### WHAT YOU HAVE TO DO:
Wherever an image appears in the data, omit it and copy all the remaining text word for word.

### DATA IN THIS EXERCISE:
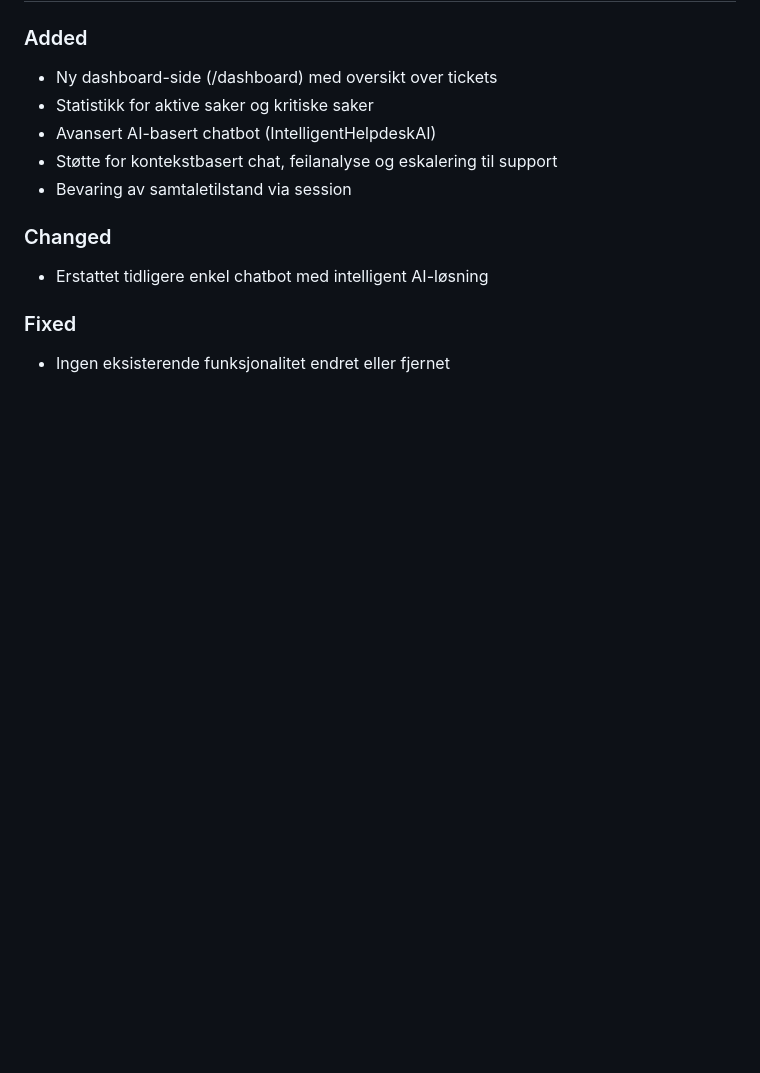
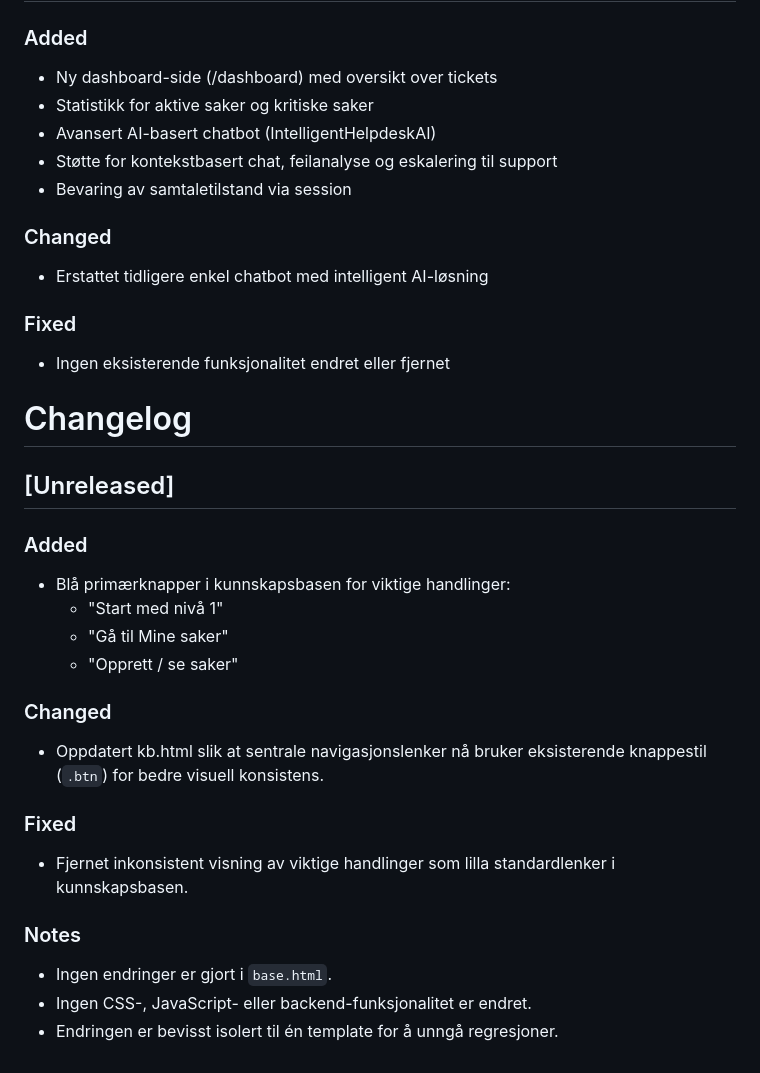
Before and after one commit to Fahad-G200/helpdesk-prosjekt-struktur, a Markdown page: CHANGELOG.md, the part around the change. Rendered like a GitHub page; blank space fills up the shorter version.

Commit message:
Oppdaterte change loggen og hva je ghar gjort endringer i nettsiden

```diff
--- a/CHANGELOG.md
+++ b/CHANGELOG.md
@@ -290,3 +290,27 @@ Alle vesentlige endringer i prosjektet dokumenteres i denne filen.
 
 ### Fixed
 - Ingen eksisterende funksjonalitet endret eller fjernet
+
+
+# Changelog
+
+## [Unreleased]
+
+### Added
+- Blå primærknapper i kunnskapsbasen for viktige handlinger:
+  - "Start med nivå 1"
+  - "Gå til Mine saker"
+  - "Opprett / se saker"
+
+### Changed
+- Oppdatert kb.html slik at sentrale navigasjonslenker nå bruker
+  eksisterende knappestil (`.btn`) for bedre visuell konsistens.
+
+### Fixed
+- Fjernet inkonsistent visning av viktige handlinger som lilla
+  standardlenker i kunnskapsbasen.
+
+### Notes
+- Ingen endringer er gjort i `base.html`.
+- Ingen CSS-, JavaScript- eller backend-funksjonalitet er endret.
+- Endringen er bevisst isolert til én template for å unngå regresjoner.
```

### RESPONSE TO THIS EXERCISE:
Before and after one commit to Fahad-G200/helpdesk-prosjekt-struktur, a Markdown page: CHANGELOG.md, the part around the change. Rendered like a GitHub page; blank space fills up the shorter version.

Commit message:
Oppdaterte change loggen og hva je ghar gjort endringer i nettsiden

```diff
--- a/CHANGELOG.md
+++ b/CHANGELOG.md
@@ -290,3 +290,27 @@ Alle vesentlige endringer i prosjektet dokumenteres i denne filen.
 
 ### Fixed
 - Ingen eksisterende funksjonalitet endret eller fjernet
+
+
+# Changelog
+
+## [Unreleased]
+
+### Added
+- Blå primærknapper i kunnskapsbasen for viktige handlinger:
+  - "Start med nivå 1"
+  - "Gå til Mine saker"
+  - "Opprett / se saker"
+
+### Changed
+- Oppdatert kb.html slik at sentrale navigasjonslenker nå bruker
+  eksisterende knappestil (`.btn`) for bedre visuell konsistens.
+
+### Fixed
+- Fjernet inkonsistent visning av viktige handlinger som lilla
+  standardlenker i kunnskapsbasen.
+
+### Notes
+- Ingen endringer er gjort i `base.html`.
+- Ingen CSS-, JavaScript- eller backend-funksjonalitet er endret.
+- Endringen er bevisst isolert til én template for å unngå regresjoner.
```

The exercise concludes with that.